Counsel for YouTube and Google recently submitted the “smoking gun” filing to a California federal court, arguing against Pirate Monitor’s motion to dismiss counterclaims. The underlying courtroom confrontation initiated back in July, when Grammy-winning jazz professional Maria Schneider and Pirate Monitor, a Virgin Islands-based entity that owns the copyrights to several Hungarian comedy films, sued YouTube/Google over alleged Content ID discrimination.
According to the plaintiffs, YouTube “protects only the most powerful copyright owners such as major studios and record labels” with Content ID, which enables “qualifying” rights holders to have users’ uploads scanned “against a database of files” consisting of original editions of protected media.

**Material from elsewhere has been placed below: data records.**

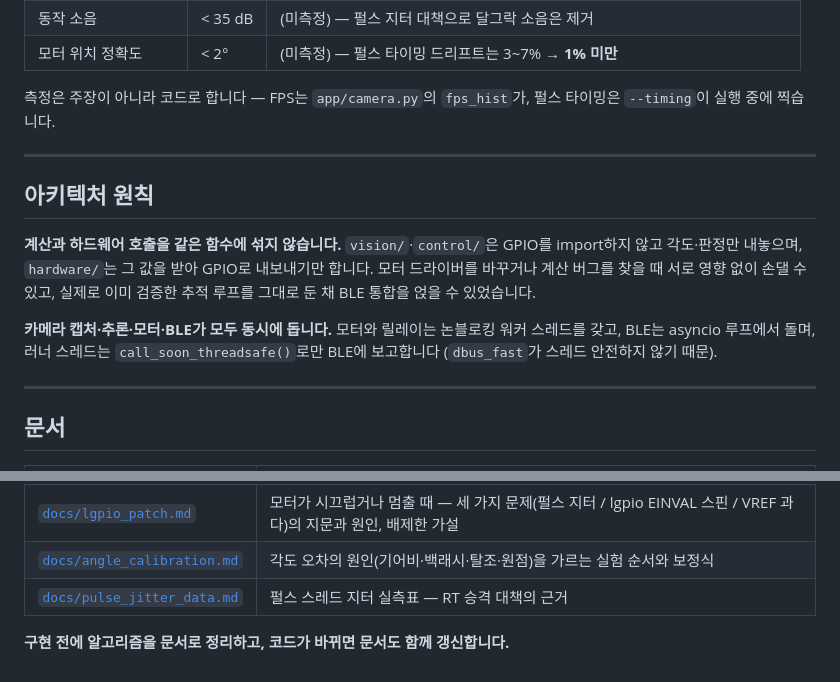
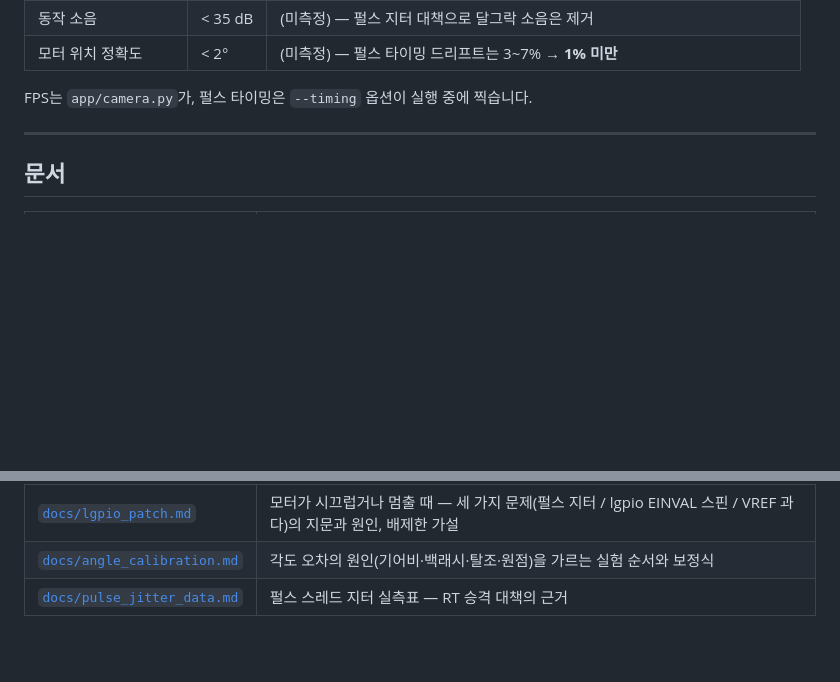
Before and after one commit to espace3/2026ESWContest_free_FANCY, a Markdown page: README.md, 2 parts joined by grey strips. Drawn GitHub-style; blank space fills up the shorter version.

Commit message:
README 에서 자기 규칙 선언 삭제 (아키텍처 원칙 등)
"아키텍처 원칙"은 코드를 쓰는 쪽의 규칙이지 README 를 읽는 쪽이 필요한 정보가
아니다. 남기자고 했던 근거("심사에서 물으면 답이 된다")는 약하다 — 물으면 그때
답하면 되는 것이고, 저장소 구조 표가 이미 vision=영상 분석 / hardware=구동으로
그 분리를 보여준다.

같은 성격의 두 문장도 함께 정리:
  "구현 전에 알고리즘을 문서로 정리하고..." — 문서 표가 결과로 보여주면 된다
  "측정은 주장이 아니라 코드로 합니다"      — 어디서 찍히는지만 남겼다

README 293 → 199줄.

Co-Authored-By: Claude Opus 5 <noreply@anthropic.com>

```diff
--- a/README.md
+++ b/README.md
@@ -184,21 +184,7 @@ docs/                     프로토콜 · 제어 원리 · 문제 해결 기록
 | 동작 소음 | < 35 dB | (미측정) — 펄스 지터 대책으로 달그락 소음은 제거 |
 | 모터 위치 정확도 | < 2° | (미측정) — 펄스 타이밍 드리프트는 3~7% → **1% 미만** |
 
-측정은 주장이 아니라 코드로 합니다 — FPS는 `app/camera.py`의 `fps_hist`가,
-펄스 타이밍은 `--timing`이 실행 중에 찍습니다.
-
----
-
-## 아키텍처 원칙
-
-**계산과 하드웨어 호출을 같은 함수에 섞지 않습니다.** `vision/`·`control/`은 GPIO를
-import하지 않고 각도·판정만 내놓으며, `hardware/`는 그 값을 받아 GPIO로 내보내기만
-합니다. 모터 드라이버를 바꾸거나 계산 버그를 찾을 때 서로 영향 없이 손댈 수 있고,
-실제로 이미 검증한 추적 루프를 그대로 둔 채 BLE 통합을 얹을 수 있었습니다.
-
-**카메라 캡처·추론·모터·BLE가 모두 동시에 돕니다.** 모터와 릴레이는 논블로킹 워커
-스레드를 갖고, BLE는 asyncio 루프에서 돌며, 러너 스레드는 `call_soon_threadsafe()`로만
-BLE에 보고합니다 (`dbus_fast`가 스레드 안전하지 않기 때문).
+FPS는 `app/camera.py`가, 펄스 타이밍은 `--timing` 옵션이 실행 중에 찍습니다.
 
 ---
 
@@ -211,5 +197,3 @@ BLE에 보고합니다 (`dbus_fast`가 스레드 안전하지 않기 때문).
 | [`docs/lgpio_patch.md`](docs/lgpio_patch.md) | 모터가 시끄럽거나 멈출 때 — 세 가지 문제(펄스 지터 / lgpio EINVAL 스핀 / VREF 과다)의 지문과 원인, 배제한 가설 |
 | [`docs/angle_calibration.md`](docs/angle_calibration.md) | 각도 오차의 원인(기어비·백래시·탈조·원점)을 가르는 실험 순서와 보정식 |
 | [`docs/pulse_jitter_data.md`](docs/pulse_jitter_data.md) | 펄스 스레드 지터 실측표 — RT 승격 대책의 근거 |
-
-**구현 전에 알고리즘을 문서로 정리하고, 코드가 바뀌면 문서도 함께 갱신합니다.**
```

Then, Content ID participants can block infringing videos outright, monetize the clips, or simply track their viewership statistics. “Smaller rights holders,” the plaintiffs wrote, “are, however, denied access to Content ID” and must therefore search for infringed content manually and submit “individual takedown notices.”
“If a rights holder does not have the economic clout to qualify for Content ID,” the original complaint continued, “YouTube refuses to add their works to the Content ID catalog for prepublication protection even if those works have previously been infringed on YouTube hundreds or even thousands of times.”
In a new filing, YouTube refutes the allegations and claims that it found a “smoking gun” against Pirate Monitor, which allegedly “devised an elaborate scheme to prove itself sufficiently trustworthy to use YouTube’s advanced copyright management tools.”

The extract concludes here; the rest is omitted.